What does this mean for traditional colleges?
De Millo claims that piecemeal responses by colleges to the challenges of new technology waste resources? He suggests that the best solution is to break the traditional college paradigm and build a new paradigm. His assertion that technology will soon change course pricing also implies that the administrative and support structures must be altered if colleges expect to compete under these new market conditions.
The question for small traditional colleges is how can they respond to the rapidly emerging electronic model of higher education? There is a way for traditional colleges to test the waters without completely abandoning their existing model. The approach involves redesigning continuing education to take advantage of the new on-line pricing models and administrative systems. The work is complex and arduous. Most private colleges will find that redesigning their continuing education systems will place huge demands on their limited time and energy resources.
There are myriad options available to colleges such as, course bundling from other colleges coupled with on-line courses to produce a certified degree, certifications using a set of on-line courses with the certificates building toward a degree, customized degrees or certificate programs with sets of courses that meet the needs of a particular student or set of students, or degree partnerships with several colleges with similar missions in different locations throughout the country. Low priced eLearning courses gives entrepreneurial presidents’ tremendous flexibility and leverage to strengthen the competitive position of their institution.

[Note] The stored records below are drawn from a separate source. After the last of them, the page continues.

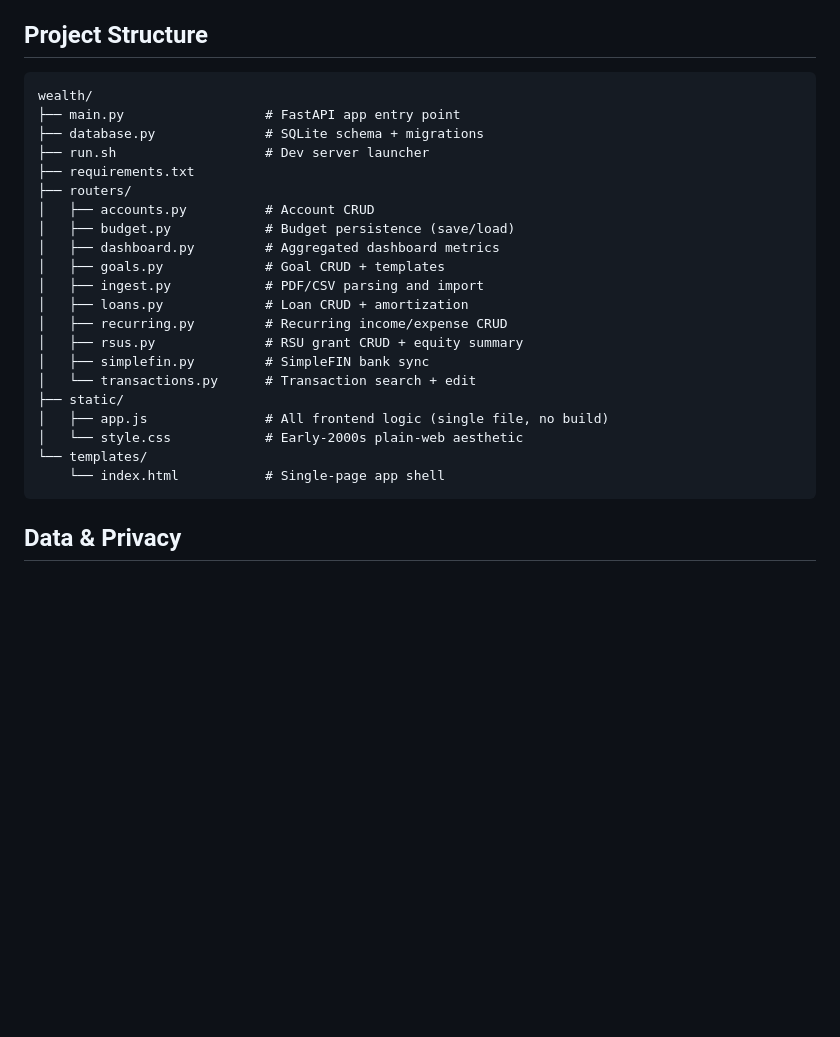
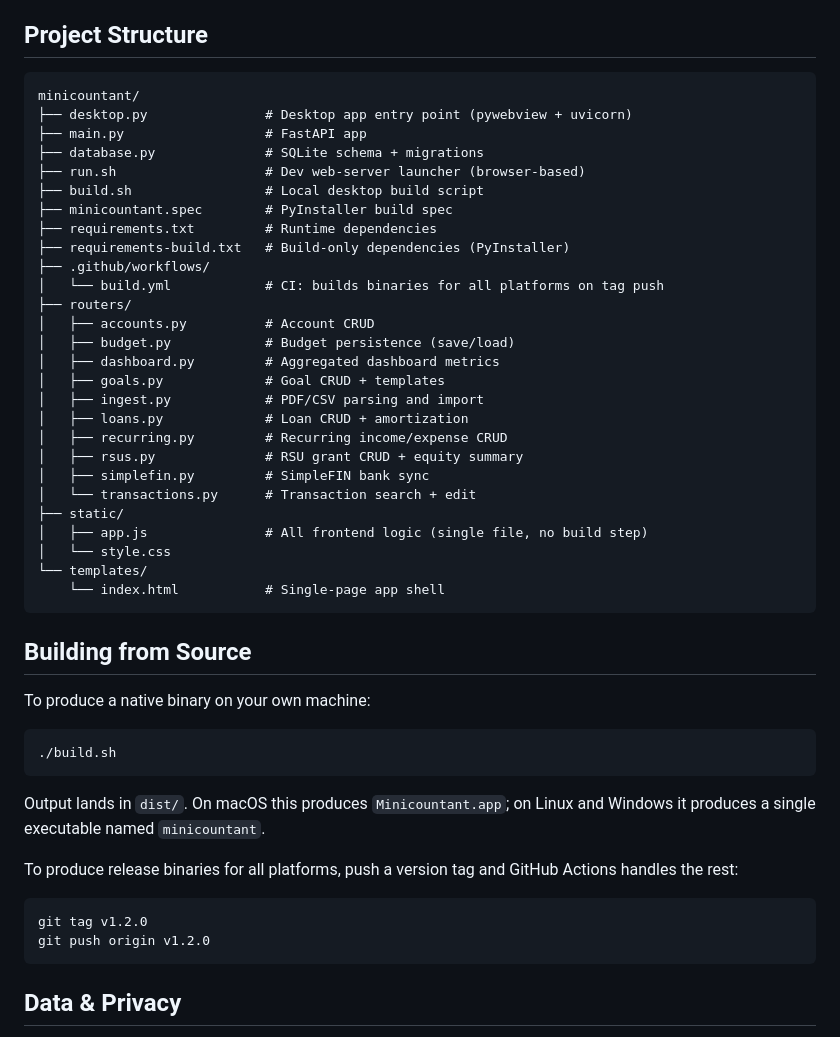
Before and after one commit to aneangel/minicountant, a Markdown page: README.md, the part around one of its changes. Rendered like a GitHub page; blank space fills up the shorter version.

````diff
--- a/README.md
+++ b/README.md
@@ -69,11 +108,17 @@ sqlite3 ~/.wealth/wealth.db "INSERT OR REPLACE INTO config(key,value) VALUES('al
 ## Project Structure
 
 ```
-wealth/
-├── main.py                  # FastAPI app entry point
+minicountant/
+├── desktop.py               # Desktop app entry point (pywebview + uvicorn)
+├── main.py                  # FastAPI app
 ├── database.py              # SQLite schema + migrations
-├── run.sh                   # Dev server launcher
-├── requirements.txt
+├── run.sh                   # Dev web-server launcher (browser-based)
+├── build.sh                 # Local desktop build script
+├── minicountant.spec        # PyInstaller build spec
+├── requirements.txt         # Runtime dependencies
+├── requirements-build.txt   # Build-only dependencies (PyInstaller)
+├── .github/workflows/
+│   └── build.yml            # CI: builds binaries for all platforms on tag push
 ├── routers/
 │   ├── accounts.py          # Account CRUD
 │   ├── budget.py            # Budget persistence (save/load)
@@ -86,10 +131,27 @@ wealth/
 │   ├── simplefin.py         # SimpleFIN bank sync
 │   └── transactions.py      # Transaction search + edit
 ├── static/
-│   ├── app.js               # All frontend logic (single file, no build)
-│   └── style.css            # Early-2000s plain-web aesthetic
+│   ├── app.js               # All frontend logic (single file, no build step)
+│   └── style.css
 └── templates/
     └── index.html           # Single-page app shell
+```
+
+## Building from Source
+
+To produce a native binary on your own machine:
+
+```bash
+./build.sh
+```
+
+Output lands in `dist/`. On macOS this produces `Minicountant.app`; on Linux and Windows it produces a single executable named `minicountant`.
+
+To produce release binaries for all platforms, push a version tag and GitHub Actions handles the rest:
+
+```bash
+git tag v1.2.0
+git push origin v1.2.0
 ```
 
 ## Data & Privacy
````
Also changed, not shown: other parts of README.md (+45 -6 lines).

Stevens Strategy is here to help you adapt to the challenges and opportunities presented by technology. We have the capability to assemble a team to work with you on developing:
- Instructional and administrative models using the latest technology
- Policies and procedures to support the new instructional and administrative models
- Documents for soliciting RFPs for building the new instructional delivery and administrative systems
- Implementation checklists
- Operational performance tests
- On-going performance assessment
Contact John Stevens, President of Stevens Strategy, at [email protected] to discuss your interests, concerns, and plans for adapting to the new learning technologies.
Michael Townsley, PhD
Senior Consultant, Stevens Strategy